Here at NMU we have a small, yet diverse, community on campus; this isn’t to say that we’re entirely tolerant as a student body. Some students who are not Muslims have said things on social media such as “All Muslims should be apologetic,” which was posted after some recent ISIS attacks.

Julio Diaz, sophomore and international studies major, reacted to this with a staying remark.

“That is like saying all Christians should be apologetic for the KKK,” Diaz said, “which is ridiculous to me.”

Judgmental attitudes from Americans tend to start with Sharia Law. When I asked Umair Riyas, member of the Muslims Students Association (MSA), he said Sharia Law was more of a cultural and political factor than being at the very root of the religion.

I also asked if the extremists have had an effect on the meanings of Sharia law, and his response was that they have manipulated it into something it wasn’t meant to be. Muslims, he said, are generally not in favor of things like female genital mutilation, things we might hear about ISIS carrying out.

However, when I spoke with some members of the MSA about Islamophobia on campus, not everything they said was negative. Abduikadir Yapici, of Turkey, said, “When they hear I am Muslim, they are asking questions, wanting to learn.” Most of the students here want to hear about other religions and cultures for the sake of learning and being aware. This isn’t always the case, though.

The Muslim holy book, the Quran, has been “tampered with” according to Riyas. This has been part of the reason why we have the rebels, and the teachings of the Quran have been misrepresented in mass media as well.

TJ Aiyash, a graduate student studying higher education at NMU, has been reading the Quran. He speaks out for it, saying, “I know how the media has manipulated it (the Quran) to sensationalize radicalism.”

As a journalist I was invited by the MSA to pray with them, as well as sit in on their worship service. It was one of the most peaceful moments I have ever experienced, with a group of people I didn’t even know, and the students were very inviting. The MSA members brought clarity to their conversations with me on the topic of Islam.

I was able to meet with a handful of Muslim students: Umair Riyas of Sri Lanka, a junior majoring in mechanical engineering, Abdulkadir Yapici of Turkey, Amer Mansoor of the U.S., a junior majoring in communication, Phil Meglathery of the U.S., a junior majoring in social work and Khadijah Wilson of the British Virgin Islands.

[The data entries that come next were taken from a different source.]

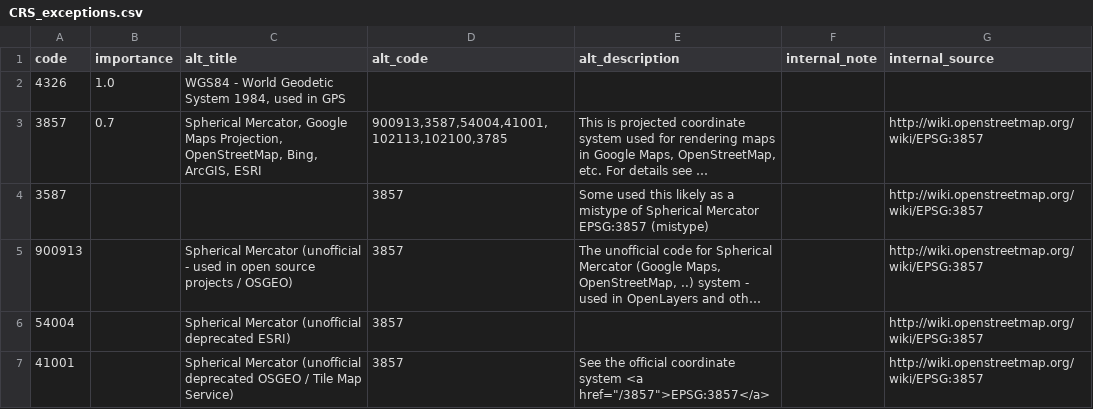
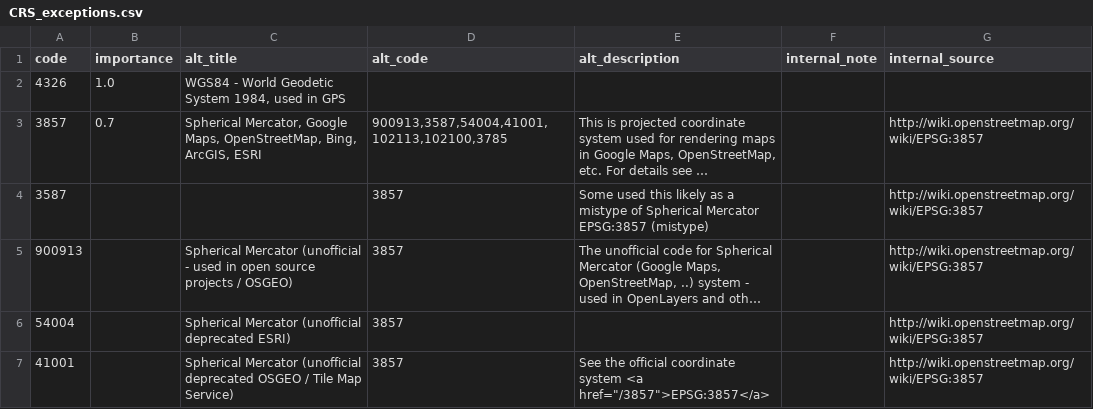
Before and after one commit to maptiler/epsg.io, a CSV file: CRS_exceptions.csv, drawn as a sheet; only a part is shown; long unchanged cells end in …; the diff names each change by its address in the sheet, - before the commit and + after, or states it on an @@ line.

Commit message:
Updated alt_title for Spherical mercator and formatting in results

```diff
--- a/CRS_exceptions.csv
+++ b/CRS_exceptions.csv
-C3 (alt_title): …Mercator, Google Maps Projection, OpenStreetMap, Bing,…
+C3 (alt_title): …Mercator, Google Maps, OpenStreetMap, Bing,…
```
Also changed, not shown: 1 other file.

She was a student in 2012 and is the wife of Carter Wilson, head of NMU’s political science department.

Wilson had some issues with racial profiling from students in class when she wore her hijab, the traditional covering for women of Islam. She said she had to be very defensive.

“There was a lot of stereotyping in class,” Wilson said. “Two students were saying that Muslim women did not have rights to do anything.”

So she made a play for the class to clear things up when it comes to women in the Muslim culture and their coverage.

As she sat in class, these two students said Muslim women were not able to receive an education.

When I asked about her feelings freedom, even though it seemed obvious that she felt free, she replied, “I have all the freedom I need, and then some.”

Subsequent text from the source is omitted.